P1010757 (Medium)

^Incense coils seemingly ascending to the heavens

In the Oriental world, Buddhist monks brought incense with them to Japan in the 6th century which they used for purification rites. In the imperial China, incense was first used in the grand days of the Wu (literally, Military) Emperor of the Han Dynasty datd back to 156 B.C.

Nothwithstanding the nuances of differences among Buddists, Taoists and folk religions of whichever denomination in China, incense is a burnt offering to gratify the deities and mitigate one's sins. Burning incense is thought to bring the offerers a wealth of auspicious returns.

Now how about taking on a theme of bribery to the gods?

P1010760 (Medium)

You may as well be a wee bit disrepecting with your photographic theme.

Having followed up over 61,000 Chinese-Singaporeans for up to 12 years on a survey, researchers conclude that burning incense produces a sweet aroma which could lead to tracteal cancer risks if inhaled. Now figure out how to put the gods, worshippers and incense into an amusing perspective in the images.

P1010570 (Medium)

As for me, I am thinking of an unconventional theme on cheating the gods after seeing how the quantum leaps in the digital and electronic development in the mortal world impact the immortals. Incense offering now comes with an electronic option.

(Photos are by courtesy of Christopher Guy. Thank you, Chris)

Comments

Popular posts from this blog

GXR: External Flash and Viewfinder

We are nearly the end of the GXR field report series.  I wish to talk about the external options for the GXR, namely, the flashgun and the viewfinder.The external flash named, well, GF-1 can do TTL flash on Ricoh cameras with the flash interface as illustrated below, which Ricoh called Type R.  It can also be used on  other Ricoh cameras which have no TTL-flash capability like the GX200.When the TTL-A LED is on after the flash has been mounted and turned on, it is ready to do TTL flash.A few presses on the lower rectangular power level select button will light up the last two LEDs on the far right, activating the manual flash output via adjustment on the GXR.The flashgun can turn upwards up to 90°for doing bounce flash but not sideways.  It can double as a wireless slave flash.  For that matter, it comes with a stand.  I have read through the instruction manual but can't find the clue as to whether in slave mode it will automatically distribute the flash output between the main/ t…

GXR M-mount Field Test: Voigtländer Nokton 35mm F1.2 ASPH II Lens

The M module may better be described as a far-flung cousin to rather than an immediate member of the GXR family. When look closer, you may see that the whole point of the M module is not about a new GXR-system module – fact is, the concept of lens-sensor combination is completely forsaken here.
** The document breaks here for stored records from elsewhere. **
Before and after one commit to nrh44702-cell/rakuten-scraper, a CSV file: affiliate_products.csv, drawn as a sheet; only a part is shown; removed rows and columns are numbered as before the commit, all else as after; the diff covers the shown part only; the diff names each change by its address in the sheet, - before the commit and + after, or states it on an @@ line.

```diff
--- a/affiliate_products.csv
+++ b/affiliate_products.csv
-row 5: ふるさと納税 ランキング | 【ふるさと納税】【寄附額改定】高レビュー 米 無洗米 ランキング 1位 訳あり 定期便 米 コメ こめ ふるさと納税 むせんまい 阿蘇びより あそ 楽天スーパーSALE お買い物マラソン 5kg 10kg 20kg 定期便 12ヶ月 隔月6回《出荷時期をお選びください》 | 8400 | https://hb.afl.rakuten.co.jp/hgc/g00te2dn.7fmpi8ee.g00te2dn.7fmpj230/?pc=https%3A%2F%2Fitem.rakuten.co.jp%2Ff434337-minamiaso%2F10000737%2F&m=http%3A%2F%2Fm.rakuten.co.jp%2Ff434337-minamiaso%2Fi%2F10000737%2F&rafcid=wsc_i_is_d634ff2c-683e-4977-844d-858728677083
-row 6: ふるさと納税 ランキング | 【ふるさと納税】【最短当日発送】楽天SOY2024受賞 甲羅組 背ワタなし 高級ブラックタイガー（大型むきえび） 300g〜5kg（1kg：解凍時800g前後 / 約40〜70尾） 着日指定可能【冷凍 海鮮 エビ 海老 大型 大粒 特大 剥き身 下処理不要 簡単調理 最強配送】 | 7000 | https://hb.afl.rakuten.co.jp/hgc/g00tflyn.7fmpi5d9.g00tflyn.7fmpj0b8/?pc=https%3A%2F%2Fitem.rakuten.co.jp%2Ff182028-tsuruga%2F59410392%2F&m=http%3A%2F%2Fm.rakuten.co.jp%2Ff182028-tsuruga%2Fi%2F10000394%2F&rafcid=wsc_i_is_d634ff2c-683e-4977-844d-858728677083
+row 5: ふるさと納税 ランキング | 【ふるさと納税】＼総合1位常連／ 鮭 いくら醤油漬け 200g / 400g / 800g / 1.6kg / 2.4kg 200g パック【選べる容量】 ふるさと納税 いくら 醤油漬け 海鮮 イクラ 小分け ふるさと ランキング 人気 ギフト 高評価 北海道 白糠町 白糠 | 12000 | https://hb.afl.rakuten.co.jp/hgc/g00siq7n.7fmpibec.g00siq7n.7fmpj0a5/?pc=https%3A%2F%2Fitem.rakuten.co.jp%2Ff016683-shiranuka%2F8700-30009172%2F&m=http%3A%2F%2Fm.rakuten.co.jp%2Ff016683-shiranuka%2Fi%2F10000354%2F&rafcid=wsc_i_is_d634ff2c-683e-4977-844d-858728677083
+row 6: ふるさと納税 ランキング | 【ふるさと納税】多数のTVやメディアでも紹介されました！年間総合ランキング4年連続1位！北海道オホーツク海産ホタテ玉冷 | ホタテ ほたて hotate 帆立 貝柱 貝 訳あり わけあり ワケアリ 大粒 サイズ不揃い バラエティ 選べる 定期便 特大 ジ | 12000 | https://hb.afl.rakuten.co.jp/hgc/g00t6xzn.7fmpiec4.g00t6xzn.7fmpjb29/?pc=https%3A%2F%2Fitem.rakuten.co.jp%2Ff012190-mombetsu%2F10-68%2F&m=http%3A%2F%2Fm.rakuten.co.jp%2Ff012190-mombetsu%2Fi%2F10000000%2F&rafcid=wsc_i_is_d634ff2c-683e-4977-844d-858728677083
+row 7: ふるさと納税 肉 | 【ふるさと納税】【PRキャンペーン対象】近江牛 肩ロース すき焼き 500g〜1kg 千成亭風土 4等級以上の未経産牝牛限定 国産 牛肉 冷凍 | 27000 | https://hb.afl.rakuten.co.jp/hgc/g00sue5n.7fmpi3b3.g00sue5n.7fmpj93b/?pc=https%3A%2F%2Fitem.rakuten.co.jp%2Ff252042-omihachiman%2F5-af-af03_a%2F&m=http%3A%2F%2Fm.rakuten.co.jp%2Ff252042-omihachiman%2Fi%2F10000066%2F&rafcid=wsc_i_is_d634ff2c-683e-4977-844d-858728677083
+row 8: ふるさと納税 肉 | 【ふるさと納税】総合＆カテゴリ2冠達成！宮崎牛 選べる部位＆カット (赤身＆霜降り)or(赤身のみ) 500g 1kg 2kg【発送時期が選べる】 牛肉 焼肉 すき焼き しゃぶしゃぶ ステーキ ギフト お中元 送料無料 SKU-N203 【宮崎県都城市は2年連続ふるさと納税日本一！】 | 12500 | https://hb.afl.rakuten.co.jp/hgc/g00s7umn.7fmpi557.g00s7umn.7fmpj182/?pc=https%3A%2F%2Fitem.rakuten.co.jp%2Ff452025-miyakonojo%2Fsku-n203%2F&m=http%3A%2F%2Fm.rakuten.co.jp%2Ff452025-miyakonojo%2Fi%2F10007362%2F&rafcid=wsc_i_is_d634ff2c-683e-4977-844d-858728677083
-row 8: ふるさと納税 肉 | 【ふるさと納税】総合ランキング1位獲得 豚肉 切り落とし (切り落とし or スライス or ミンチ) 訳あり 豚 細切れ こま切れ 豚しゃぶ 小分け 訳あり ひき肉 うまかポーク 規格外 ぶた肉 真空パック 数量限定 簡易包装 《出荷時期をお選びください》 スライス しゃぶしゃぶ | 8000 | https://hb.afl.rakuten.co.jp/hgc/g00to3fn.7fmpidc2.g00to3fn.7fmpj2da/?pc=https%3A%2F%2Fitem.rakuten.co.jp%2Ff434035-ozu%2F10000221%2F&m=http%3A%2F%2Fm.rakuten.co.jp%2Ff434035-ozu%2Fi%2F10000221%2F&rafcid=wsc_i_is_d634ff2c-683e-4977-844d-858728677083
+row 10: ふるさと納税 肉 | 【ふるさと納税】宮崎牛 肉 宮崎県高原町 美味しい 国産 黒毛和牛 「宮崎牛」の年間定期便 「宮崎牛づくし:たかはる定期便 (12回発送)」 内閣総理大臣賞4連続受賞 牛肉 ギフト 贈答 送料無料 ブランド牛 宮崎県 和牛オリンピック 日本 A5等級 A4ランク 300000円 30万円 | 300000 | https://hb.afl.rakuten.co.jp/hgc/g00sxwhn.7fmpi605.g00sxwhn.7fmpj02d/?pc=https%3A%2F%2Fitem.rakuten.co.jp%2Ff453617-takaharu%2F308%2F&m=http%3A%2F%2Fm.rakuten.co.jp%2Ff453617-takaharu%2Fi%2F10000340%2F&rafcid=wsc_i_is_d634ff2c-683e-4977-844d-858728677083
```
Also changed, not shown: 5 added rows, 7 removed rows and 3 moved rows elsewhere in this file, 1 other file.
It is more about taking advantage of the wide choice of high quality M mount lenses.

In this post, we will look at the lens on loan to us: the Voigtländer Nokton 35mm F1.2 ASPH II.


Although Leica M-mount lenses are the best choice for optical performance, they are not just everyone’s option pricewise. With a lower price tag and great optical performance, Voigtländer lenses are sensible substitutes. Hong Kong’s sole dealer of Ricoh cameras, Laikok, is also the distributor of Voigtländer lenses (manufactured by Cosina of Japan) in Hong Kong. For information about the Voigtländer lenses available from Laikok, check this out.  You may also check out Cosina’s Voigtländer webpage.


With the Voigtländer …

Property Hegemony

(Ricoh GX200)

Property Hegemony is a hot issue in the city.  It refers to the near or actual cartel comprising the local tycoons in the property market.  A worthy read on the topic is a book titled Land and the Ruling Class in Hong Kong by Alice Poon, a former assistant to a local property tycoon, who wrote it after she migrated to Canada. The book won the Canadian Book Review Annual a few years ago. 
Property hegemony is not an illusionary thing.  Alice has given her readers lots of data to justify the debate.  For example, in 2010, the six richest local clans who are all property developers controlled 14.7% of the Hong Kong stock market value.  This gives a glimpse into the result of the fact that while from 1991 to 1994, 70% of Hong Kong’s private property were built by seven property developers, 55% out of this amount was developed by four of the seven developers.  Today, most major property sites are owned by the biggest three to four among them.
The adverse impacts are very stron…